## EXERCISE OBJECTIVE
Scan the data that follows and count the lines with the string "percentage"; answer with the count alone.

Web interface edit records:
· · ·

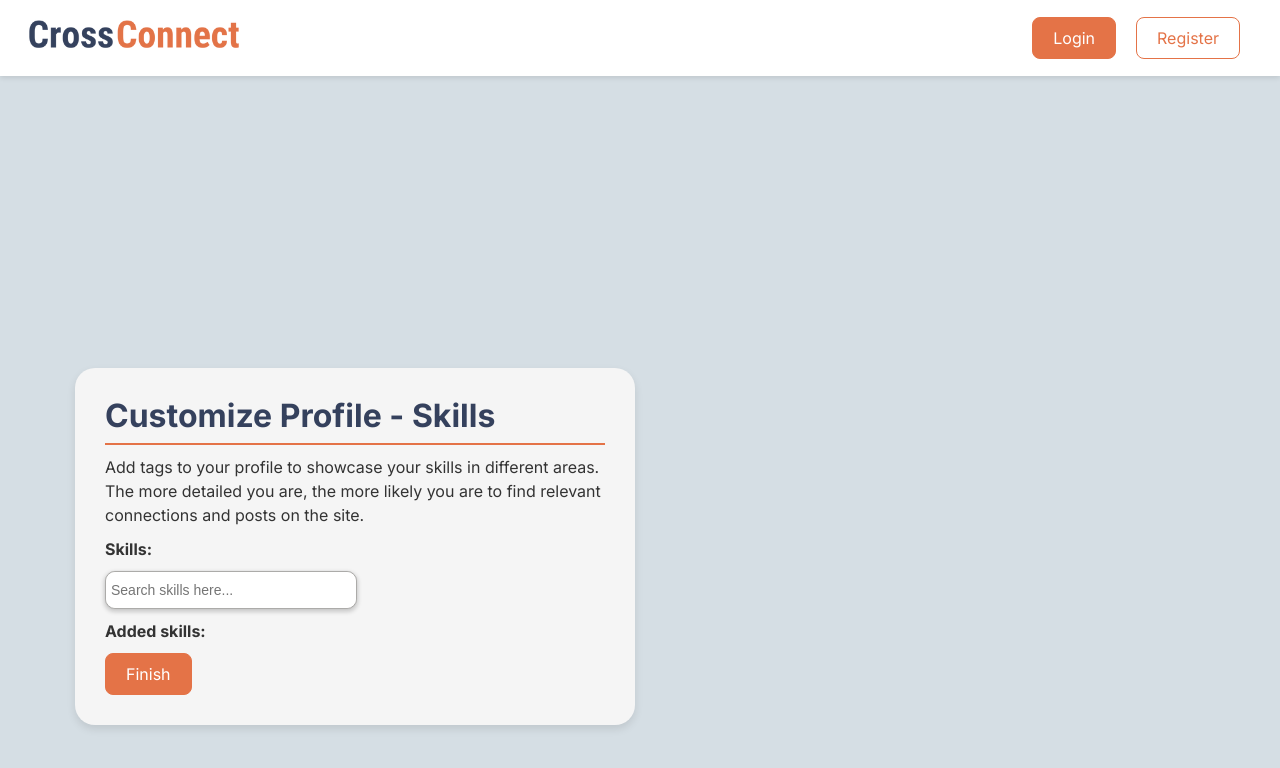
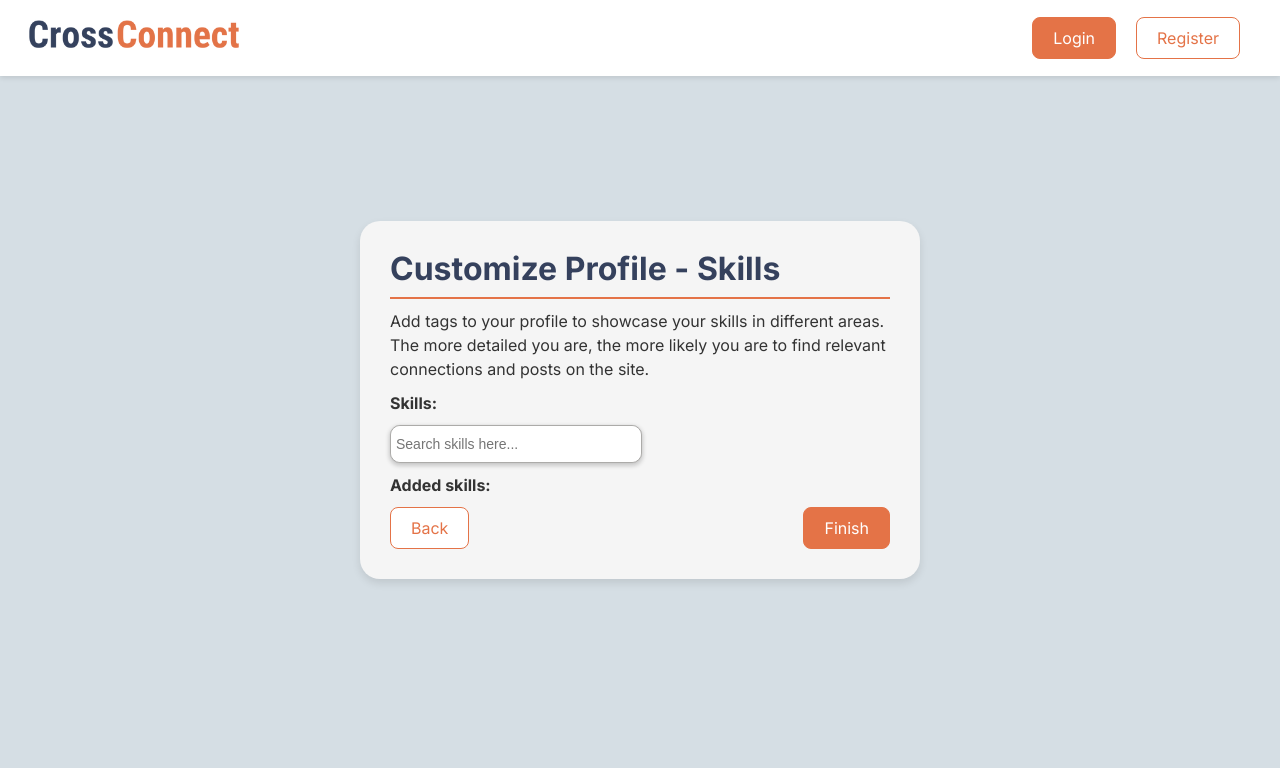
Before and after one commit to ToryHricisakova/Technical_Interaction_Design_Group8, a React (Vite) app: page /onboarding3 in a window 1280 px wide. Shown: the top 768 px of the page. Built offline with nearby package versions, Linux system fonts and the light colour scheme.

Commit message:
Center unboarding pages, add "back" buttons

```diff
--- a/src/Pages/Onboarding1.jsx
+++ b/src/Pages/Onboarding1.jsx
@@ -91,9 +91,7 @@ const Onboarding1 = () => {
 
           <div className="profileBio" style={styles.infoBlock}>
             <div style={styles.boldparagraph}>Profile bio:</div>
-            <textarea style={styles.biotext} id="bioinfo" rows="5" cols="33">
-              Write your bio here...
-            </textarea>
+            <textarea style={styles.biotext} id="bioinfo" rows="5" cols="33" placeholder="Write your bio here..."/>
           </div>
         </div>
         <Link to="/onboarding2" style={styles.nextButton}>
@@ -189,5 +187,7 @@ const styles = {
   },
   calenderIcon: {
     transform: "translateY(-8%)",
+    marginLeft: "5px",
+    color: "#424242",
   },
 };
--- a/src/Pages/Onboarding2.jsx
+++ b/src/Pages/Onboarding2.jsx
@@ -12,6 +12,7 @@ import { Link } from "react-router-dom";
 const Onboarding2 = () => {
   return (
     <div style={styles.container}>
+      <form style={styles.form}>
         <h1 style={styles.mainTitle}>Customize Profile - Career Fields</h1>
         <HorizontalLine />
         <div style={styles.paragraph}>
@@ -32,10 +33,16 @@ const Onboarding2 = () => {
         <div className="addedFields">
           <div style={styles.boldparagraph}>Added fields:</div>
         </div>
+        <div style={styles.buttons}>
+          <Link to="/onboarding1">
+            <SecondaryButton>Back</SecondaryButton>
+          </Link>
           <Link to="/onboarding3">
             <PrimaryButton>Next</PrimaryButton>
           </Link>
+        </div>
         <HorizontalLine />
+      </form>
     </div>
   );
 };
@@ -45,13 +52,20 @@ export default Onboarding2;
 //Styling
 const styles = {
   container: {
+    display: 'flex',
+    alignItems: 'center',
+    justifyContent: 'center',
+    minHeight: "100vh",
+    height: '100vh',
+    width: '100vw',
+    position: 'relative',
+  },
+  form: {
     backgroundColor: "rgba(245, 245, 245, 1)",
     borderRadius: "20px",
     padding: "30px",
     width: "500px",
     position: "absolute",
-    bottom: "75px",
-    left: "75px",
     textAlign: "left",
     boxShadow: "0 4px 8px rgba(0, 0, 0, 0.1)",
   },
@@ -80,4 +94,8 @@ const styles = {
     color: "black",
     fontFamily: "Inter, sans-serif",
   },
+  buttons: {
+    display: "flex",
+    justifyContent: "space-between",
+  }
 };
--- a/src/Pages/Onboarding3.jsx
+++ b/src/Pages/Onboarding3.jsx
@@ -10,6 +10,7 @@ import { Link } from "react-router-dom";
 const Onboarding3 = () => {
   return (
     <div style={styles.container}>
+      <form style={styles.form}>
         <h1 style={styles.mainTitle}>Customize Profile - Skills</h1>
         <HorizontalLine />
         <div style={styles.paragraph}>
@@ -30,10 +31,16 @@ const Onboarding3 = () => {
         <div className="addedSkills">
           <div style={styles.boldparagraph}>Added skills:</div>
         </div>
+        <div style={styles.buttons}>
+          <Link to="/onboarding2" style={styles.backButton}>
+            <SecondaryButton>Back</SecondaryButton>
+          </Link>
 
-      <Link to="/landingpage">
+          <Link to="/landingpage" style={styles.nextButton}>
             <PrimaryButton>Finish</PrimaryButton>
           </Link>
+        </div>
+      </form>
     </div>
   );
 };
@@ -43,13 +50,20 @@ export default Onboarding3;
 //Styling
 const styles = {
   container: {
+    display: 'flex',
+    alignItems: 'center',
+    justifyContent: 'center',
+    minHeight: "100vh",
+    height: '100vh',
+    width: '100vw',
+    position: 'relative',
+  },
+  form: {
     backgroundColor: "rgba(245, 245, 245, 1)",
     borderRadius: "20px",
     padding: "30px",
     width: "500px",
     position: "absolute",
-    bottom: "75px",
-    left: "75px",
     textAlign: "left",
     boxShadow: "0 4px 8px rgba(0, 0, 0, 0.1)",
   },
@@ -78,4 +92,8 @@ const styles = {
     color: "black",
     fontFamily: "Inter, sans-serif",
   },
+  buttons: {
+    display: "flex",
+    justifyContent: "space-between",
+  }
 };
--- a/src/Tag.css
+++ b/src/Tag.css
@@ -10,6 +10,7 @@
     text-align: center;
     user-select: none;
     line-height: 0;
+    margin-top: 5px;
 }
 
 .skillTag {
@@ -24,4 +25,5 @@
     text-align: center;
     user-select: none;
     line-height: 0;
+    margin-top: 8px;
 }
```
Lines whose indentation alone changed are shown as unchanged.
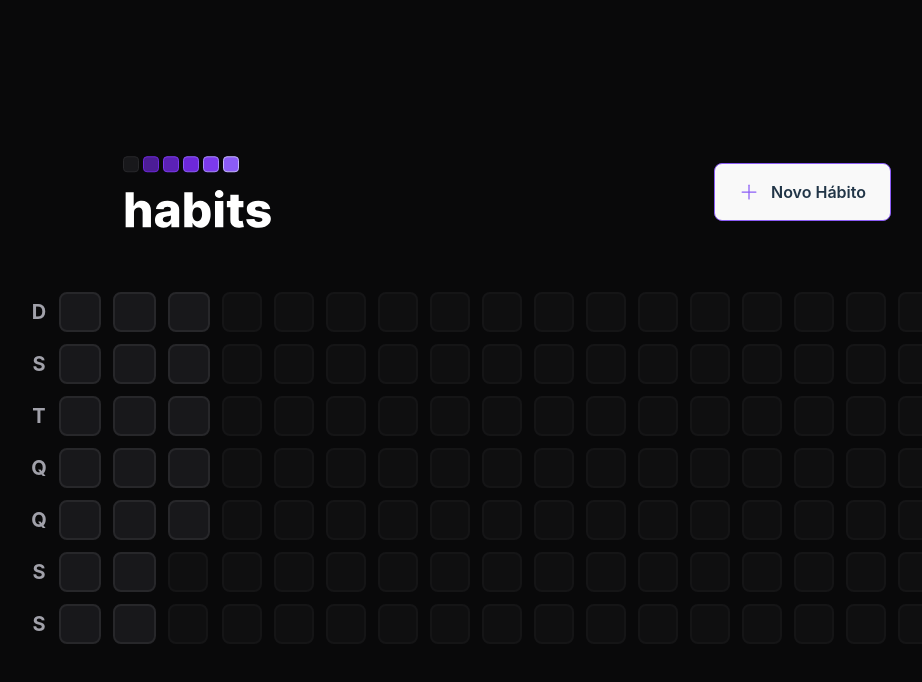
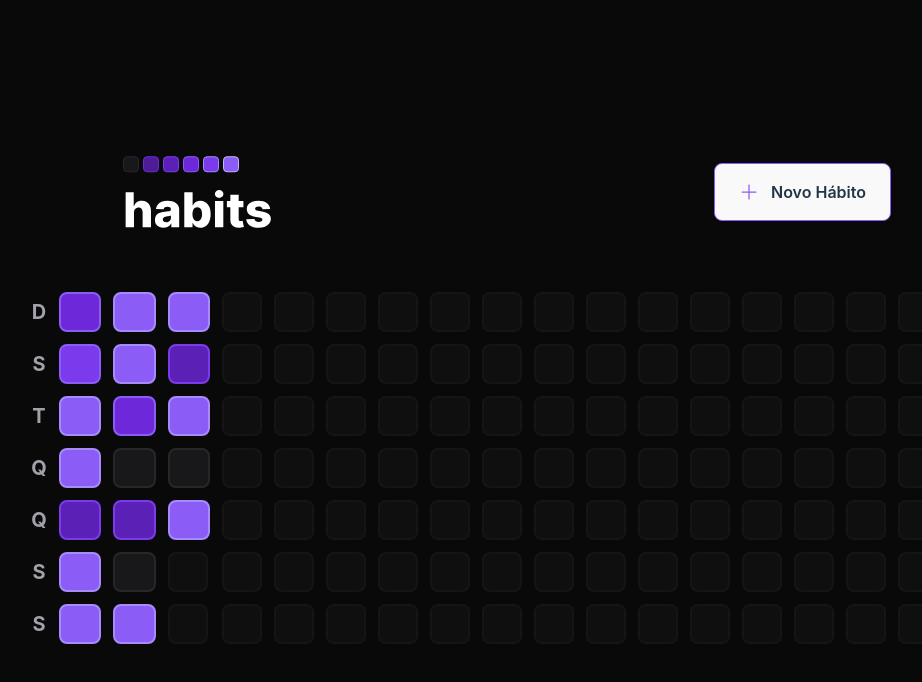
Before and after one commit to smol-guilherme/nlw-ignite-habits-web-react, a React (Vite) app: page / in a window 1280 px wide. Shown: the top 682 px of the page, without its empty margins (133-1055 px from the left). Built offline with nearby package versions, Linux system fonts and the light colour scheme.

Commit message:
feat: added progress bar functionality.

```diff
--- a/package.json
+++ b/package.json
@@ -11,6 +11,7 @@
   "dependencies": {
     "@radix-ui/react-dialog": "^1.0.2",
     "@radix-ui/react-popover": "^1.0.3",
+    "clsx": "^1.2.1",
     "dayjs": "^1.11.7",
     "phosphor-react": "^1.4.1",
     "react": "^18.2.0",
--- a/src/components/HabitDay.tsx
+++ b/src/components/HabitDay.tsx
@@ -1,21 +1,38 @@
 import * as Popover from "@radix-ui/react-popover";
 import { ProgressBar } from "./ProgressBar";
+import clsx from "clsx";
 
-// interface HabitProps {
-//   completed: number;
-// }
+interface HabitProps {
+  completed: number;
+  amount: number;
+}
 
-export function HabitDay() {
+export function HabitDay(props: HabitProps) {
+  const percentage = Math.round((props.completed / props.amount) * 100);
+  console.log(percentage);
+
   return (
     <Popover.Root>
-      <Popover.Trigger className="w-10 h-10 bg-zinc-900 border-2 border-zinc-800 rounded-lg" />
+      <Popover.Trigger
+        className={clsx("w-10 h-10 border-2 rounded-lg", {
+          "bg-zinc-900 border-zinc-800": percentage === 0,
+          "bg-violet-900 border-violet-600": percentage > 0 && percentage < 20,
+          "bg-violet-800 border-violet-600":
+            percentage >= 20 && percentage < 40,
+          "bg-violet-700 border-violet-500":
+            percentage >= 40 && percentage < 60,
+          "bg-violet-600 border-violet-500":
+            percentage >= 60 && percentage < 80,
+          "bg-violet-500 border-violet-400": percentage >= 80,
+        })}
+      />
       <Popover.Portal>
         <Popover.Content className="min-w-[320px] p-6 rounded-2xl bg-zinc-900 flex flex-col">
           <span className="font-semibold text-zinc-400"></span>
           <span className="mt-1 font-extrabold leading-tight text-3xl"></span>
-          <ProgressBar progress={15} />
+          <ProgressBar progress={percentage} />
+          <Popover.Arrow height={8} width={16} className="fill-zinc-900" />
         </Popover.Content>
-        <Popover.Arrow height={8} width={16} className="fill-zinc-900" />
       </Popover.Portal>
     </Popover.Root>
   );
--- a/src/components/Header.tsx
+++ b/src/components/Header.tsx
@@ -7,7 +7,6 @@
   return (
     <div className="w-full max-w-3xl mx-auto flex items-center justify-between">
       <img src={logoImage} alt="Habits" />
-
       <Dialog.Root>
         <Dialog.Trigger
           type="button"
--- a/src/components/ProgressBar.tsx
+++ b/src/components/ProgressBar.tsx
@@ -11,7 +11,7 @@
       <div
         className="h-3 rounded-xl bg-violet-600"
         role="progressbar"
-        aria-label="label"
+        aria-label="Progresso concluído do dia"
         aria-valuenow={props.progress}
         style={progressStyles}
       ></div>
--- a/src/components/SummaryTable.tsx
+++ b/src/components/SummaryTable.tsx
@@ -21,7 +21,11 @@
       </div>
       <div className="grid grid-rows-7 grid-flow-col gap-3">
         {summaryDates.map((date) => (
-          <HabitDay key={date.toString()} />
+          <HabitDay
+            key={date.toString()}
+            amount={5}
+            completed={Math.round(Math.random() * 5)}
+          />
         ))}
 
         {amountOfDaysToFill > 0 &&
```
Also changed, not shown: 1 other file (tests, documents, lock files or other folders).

· · ·

## RESPONSE
9